__DESCRIPTION OF THE TASK__. Out of the listing below, copy every line that carries the string "quality".
AVAILABLE DATA below:
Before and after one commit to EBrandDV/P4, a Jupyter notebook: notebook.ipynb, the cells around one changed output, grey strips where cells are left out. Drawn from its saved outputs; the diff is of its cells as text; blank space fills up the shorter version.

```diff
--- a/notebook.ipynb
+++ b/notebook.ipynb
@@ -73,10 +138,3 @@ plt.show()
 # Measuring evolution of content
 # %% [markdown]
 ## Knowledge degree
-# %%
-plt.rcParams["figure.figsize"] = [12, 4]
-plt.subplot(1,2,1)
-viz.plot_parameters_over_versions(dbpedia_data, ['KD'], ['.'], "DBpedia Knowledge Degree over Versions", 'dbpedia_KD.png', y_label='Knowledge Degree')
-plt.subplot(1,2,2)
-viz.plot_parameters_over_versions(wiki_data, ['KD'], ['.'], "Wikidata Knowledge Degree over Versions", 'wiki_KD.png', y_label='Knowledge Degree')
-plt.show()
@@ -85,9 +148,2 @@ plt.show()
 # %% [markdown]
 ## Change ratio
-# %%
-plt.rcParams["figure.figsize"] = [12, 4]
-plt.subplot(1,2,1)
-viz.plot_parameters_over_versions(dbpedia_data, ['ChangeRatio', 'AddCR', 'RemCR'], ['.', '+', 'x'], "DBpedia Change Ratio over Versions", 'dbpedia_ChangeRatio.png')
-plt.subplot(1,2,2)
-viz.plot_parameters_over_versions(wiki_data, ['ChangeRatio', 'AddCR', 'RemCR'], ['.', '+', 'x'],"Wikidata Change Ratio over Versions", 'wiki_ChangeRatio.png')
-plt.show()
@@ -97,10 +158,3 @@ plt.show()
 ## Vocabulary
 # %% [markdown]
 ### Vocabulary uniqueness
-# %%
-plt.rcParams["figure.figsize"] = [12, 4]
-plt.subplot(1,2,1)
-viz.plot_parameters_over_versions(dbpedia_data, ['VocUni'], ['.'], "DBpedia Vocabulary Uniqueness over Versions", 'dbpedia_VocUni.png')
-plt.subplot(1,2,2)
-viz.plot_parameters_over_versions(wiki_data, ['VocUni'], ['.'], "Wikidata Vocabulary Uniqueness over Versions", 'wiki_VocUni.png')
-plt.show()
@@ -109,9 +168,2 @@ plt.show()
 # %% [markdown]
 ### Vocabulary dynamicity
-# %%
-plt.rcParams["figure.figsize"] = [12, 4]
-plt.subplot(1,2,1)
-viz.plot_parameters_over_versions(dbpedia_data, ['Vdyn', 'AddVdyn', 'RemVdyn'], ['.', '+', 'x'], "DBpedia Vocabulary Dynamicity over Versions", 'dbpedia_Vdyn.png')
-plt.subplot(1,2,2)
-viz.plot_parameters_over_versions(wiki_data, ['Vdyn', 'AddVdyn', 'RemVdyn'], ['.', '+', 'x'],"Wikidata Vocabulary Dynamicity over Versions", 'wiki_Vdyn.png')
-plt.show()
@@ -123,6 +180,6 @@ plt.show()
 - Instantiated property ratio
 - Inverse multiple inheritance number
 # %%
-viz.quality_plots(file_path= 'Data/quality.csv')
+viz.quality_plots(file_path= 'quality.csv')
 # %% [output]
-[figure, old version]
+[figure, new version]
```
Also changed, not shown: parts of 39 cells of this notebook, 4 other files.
End of AVAILABLE DATA.
__EXERCISE SOLUTION__.
-viz.quality_plots(file_path= 'Data/quality.csv')
+viz.quality_plots(file_path= 'quality.csv')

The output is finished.